Results: We divided the patients into three groups: 36 patients with positive tests for serum glutamic acid decarboxylase autoantibodies, 9 with negative tests for serum glutamic acid decarboxylase antibodies and glycosylated hemoglobin values higher than 11.5 percent, and 11 with negative tests for serum glutamic acid decarboxylase antibodies and glycosylated hemoglobin values lower than 8.5 percent. In comparison with the first two groups, the third group had a shorter mean duration of symptoms of hyperglycemia (4.0 days), a higher mean plasma glucose concentration (773 mg per deciliter [43 mmol per liter]) in spite of lower glycosylated hemoglobin values, diminished urinary excretion of C peptide, a more severe metabolic disorder (with ketoacidosis), higher serum pancreatic enzyme concentrations, and an absence of islet-cell, IA-2, and insulin antibodies. Immunohistologic studies of pancreatic-biopsy specimens from three patients with negative tests for glutamic acid decarboxylase autoantibodies and low glycosylated hemoglobin values revealed T-lymphocyte-predominant infiltrates in the exocrine pancreas but no insulitis and no evidence of acute or chronic pancreatitis.

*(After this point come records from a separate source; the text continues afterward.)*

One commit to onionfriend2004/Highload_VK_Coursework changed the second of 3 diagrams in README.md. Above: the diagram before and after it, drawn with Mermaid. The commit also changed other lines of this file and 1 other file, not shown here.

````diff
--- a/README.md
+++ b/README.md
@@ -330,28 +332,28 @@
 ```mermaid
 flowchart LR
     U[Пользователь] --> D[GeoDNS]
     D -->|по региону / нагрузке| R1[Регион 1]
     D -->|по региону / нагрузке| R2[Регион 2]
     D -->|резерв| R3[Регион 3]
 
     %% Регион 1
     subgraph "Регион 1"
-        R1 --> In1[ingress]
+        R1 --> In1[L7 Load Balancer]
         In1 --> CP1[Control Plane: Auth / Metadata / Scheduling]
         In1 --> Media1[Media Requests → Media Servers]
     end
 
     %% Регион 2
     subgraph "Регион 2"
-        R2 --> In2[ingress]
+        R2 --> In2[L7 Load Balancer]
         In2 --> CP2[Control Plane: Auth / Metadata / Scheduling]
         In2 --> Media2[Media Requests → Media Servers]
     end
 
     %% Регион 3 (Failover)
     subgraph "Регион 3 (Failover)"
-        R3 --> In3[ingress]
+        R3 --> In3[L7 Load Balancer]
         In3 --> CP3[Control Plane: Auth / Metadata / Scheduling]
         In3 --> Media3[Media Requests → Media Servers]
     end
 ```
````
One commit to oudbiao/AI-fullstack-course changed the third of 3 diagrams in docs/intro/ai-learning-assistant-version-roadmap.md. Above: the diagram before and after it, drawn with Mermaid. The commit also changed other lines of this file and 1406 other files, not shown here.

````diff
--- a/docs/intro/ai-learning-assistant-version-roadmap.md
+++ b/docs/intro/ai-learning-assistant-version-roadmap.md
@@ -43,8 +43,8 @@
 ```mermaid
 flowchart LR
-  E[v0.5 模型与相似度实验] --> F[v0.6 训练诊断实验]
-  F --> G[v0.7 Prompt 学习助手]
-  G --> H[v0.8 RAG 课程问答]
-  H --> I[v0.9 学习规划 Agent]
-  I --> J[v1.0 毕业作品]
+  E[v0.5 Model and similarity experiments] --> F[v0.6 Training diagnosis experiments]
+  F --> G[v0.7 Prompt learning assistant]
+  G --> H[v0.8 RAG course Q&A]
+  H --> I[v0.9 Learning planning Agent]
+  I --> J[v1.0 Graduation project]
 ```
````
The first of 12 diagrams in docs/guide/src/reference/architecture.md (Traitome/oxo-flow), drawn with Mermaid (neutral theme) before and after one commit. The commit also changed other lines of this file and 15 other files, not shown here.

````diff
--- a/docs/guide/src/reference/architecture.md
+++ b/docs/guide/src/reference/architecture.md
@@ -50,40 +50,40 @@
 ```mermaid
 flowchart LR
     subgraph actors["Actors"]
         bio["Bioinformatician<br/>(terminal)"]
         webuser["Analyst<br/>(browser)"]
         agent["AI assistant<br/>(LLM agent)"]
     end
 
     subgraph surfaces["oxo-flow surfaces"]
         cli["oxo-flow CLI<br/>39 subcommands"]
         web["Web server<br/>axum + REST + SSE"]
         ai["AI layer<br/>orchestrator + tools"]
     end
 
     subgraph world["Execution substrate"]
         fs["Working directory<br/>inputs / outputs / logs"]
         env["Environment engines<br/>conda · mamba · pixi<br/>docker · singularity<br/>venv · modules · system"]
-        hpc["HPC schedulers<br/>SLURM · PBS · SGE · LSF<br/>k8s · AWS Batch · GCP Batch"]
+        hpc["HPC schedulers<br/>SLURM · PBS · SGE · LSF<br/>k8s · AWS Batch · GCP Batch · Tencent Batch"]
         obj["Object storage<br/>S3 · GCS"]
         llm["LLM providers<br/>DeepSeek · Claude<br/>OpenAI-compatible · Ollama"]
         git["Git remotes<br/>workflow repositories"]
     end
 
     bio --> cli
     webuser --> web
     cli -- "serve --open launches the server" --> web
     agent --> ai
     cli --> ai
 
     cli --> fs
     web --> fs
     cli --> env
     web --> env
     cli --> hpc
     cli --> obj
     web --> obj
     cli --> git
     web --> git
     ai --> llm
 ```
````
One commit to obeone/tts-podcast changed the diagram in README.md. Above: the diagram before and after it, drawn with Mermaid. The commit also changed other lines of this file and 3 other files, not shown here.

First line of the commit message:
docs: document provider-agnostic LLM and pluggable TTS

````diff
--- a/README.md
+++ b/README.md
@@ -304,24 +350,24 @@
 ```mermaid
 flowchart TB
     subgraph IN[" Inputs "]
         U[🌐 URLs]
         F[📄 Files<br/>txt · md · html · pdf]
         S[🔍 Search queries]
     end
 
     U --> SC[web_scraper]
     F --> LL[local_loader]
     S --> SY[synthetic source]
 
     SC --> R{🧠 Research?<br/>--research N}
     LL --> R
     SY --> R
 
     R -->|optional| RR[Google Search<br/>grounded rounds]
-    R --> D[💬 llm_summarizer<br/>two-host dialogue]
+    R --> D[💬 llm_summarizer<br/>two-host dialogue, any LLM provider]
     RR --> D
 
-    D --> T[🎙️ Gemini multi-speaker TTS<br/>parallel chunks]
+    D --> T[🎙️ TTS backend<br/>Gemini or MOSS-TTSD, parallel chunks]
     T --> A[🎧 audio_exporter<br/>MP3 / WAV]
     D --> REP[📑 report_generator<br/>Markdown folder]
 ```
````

Conclusions: Some patients with idiopathic type 1 diabetes have a nonautoimmune, fulminant disorder characterized by the absence of insulitis and of diabetes-related antibodies, a remarkably abrupt onset, and high serum pancreatic enzyme concentrations.